The Internet, however, is an ever changing landscape. What may have worked five years ago, or even last year, may not apply today, Such is the case with the .net extension. Over time we’ve learned that people will automatically go to .com out of habit, even when .net was clearly posted. It’s sort of like my name, Gayle. Not a bad name, I suppose, but it has the less common spelling. And no matter how many times I spelled it out for people, they still give me the more common, Gail.
So please disregard my earlier advice. From what I’m seeing now, the .net extension is becoming extinct, and you certainly don’t make yourself look dated. If the .com isn’t available, you’ll have to come up with other variations. If you’re an author, try adding, author, writer, or books to your name. By the way, if the .com version of your name is available, I still recommend getting authoryourname.com or yournamebooks.com with it. Domain names usually aren’t that expensive. However, they’re crucial for building your brand and promoting your book. Therefore, it doesn’t hurt to grab as much Internet real estate as you possibly can.

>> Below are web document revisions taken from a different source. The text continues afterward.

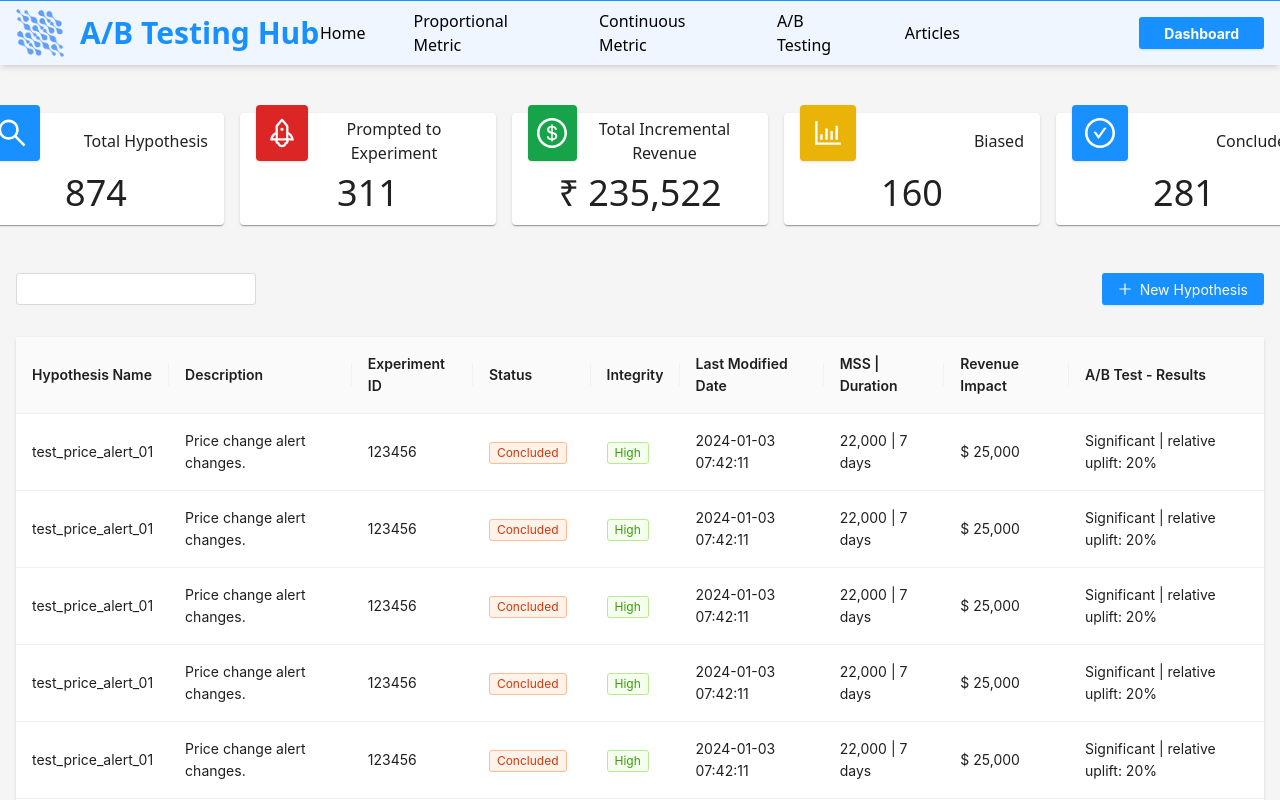
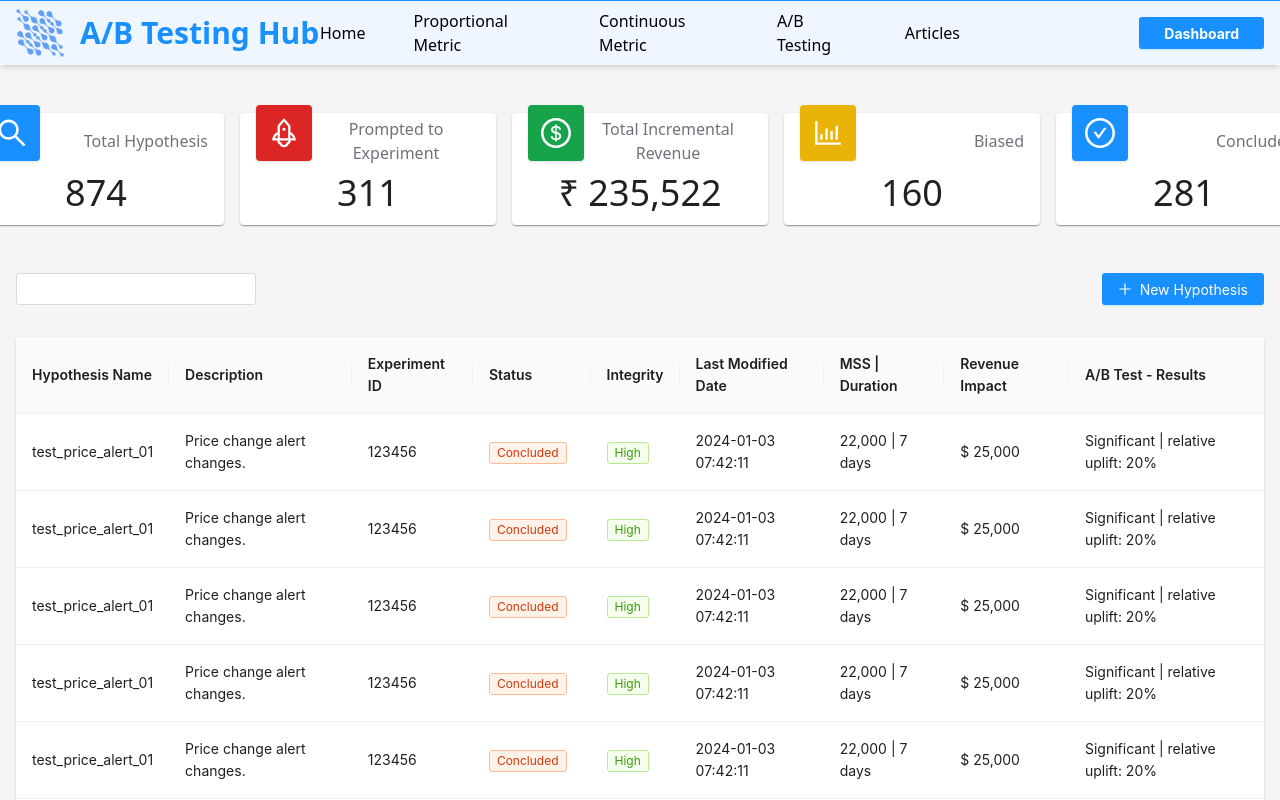
Before and after one commit to VAIJ-TEJAS/ABTestingHub_React_Frontend, a React (Vite) app: page /dashboard in a window 1280 px wide. Shown: the top 800 px of the page. Built offline with nearby package versions, Linux system fonts and the light colour scheme; sample sign-in values are in the browser's storage.

Commit message:
statistic card corrected

```diff
--- a/src/components/StatisticCard.tsx
+++ b/src/components/StatisticCard.tsx
@@ -13,10 +13,10 @@ export const StatisticCard = ({ amount, icon, bgColor, title }: StatisticCardPro
         <Paper className='mt-4 hover:shadow-lg'>
             <div className='w-64 h-28 relative'>
                 <div className='absolute flex justify-between items-center w-full px-4 '>
-                    <div className={`h-14 w-14 flex justify-center items-center ${bgColor} rounded shadow -mt-2`}>
+                    <div className={`flex-shrink-0 h-14 w-14 flex justify-center items-center ${bgColor} rounded shadow -mt-2`}>
                         {icon}
                     </div>
-                    <div className='absolutetext-zinc-500 text-center -mb-2 '>
+                    <div className='text-zinc-500 text-center -mb-2 '>
                         {title}
                     </div>
                 </div>
```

As authors we’ve all been told, dozens upon dozens of times, to use social media to promote our books. Good advice. Social media is an essential marketing tool. However, just like anything else, it can also be overrated, if not overused.
Some authors go on social media and post nothing but, “Buy my book! Buy my book! Buy my book!” To which I say, “Enough already!” We all want people to buy our books. However, social media was never intended to be a vehicle for free book advertising.
Why I think the blog is still king
You Can Engage One on One with Your Readers. Like social media, a blog allows you to connect with your readers on a more personal level. You can share ideas, have contests and promotions, and build your following. In fact, a blog is a form of social media, as long as you allow comments. Blogger, WordPress and other blog platforms also allow multiple pages, which means you can also use a blogging platform to build your website. That’s a whole lot more than I can do with my Facebook business page.
No Trolls Allowed. Trolls are people who apparently have nothing better to do with their time than to harass others or even destroy an author’s career. They’ve done some serious damage to Goodreads, and they can be a problem on other social media sites as well. However, with a blog, you can eliminate trolls completely. All you have to do is set up your comments so they cannot be posted without your prior approval, and bye-bye trolls. You’ve just created a place where people can feel safe engaging with you, and with each other.
Not Everyone Uses Social Media. Many people have either shut down their social media accounts, or they no longer use them due to privacy concerns and other issues. Others never signed up for social media in the first place. However, anyone with an Internet connection can read your blog. This makes you more accessible to your readers, especially if you include your blog address in your books.
A word of caution regarding social media
Facebook, Twitter, LinkedIn and other social media sites are great platforms for sharing your blog posts. However, they can also be extremely distracting, and they can easily take up too much of your valuable time. Try not to spend more than ten to fifteen minutes per day on any one platform, and don’t feel that you have to post something on social media everyday. Better yet, use Hootsuite or other social sharing services.
With Hootsuite you can post on multiple social media accounts at once. This saves time and prevents distractions. Hootsuite also offers you the option of changing your blog post URLs. This can be very helpful if you want to reshare your blog posts at a later time.
So there you have it. Facebook, Twitter, LinkedIn and other social media, when used properly, can certainly help you promote your books. However, in my opinion, there simply is no substitute for a blog.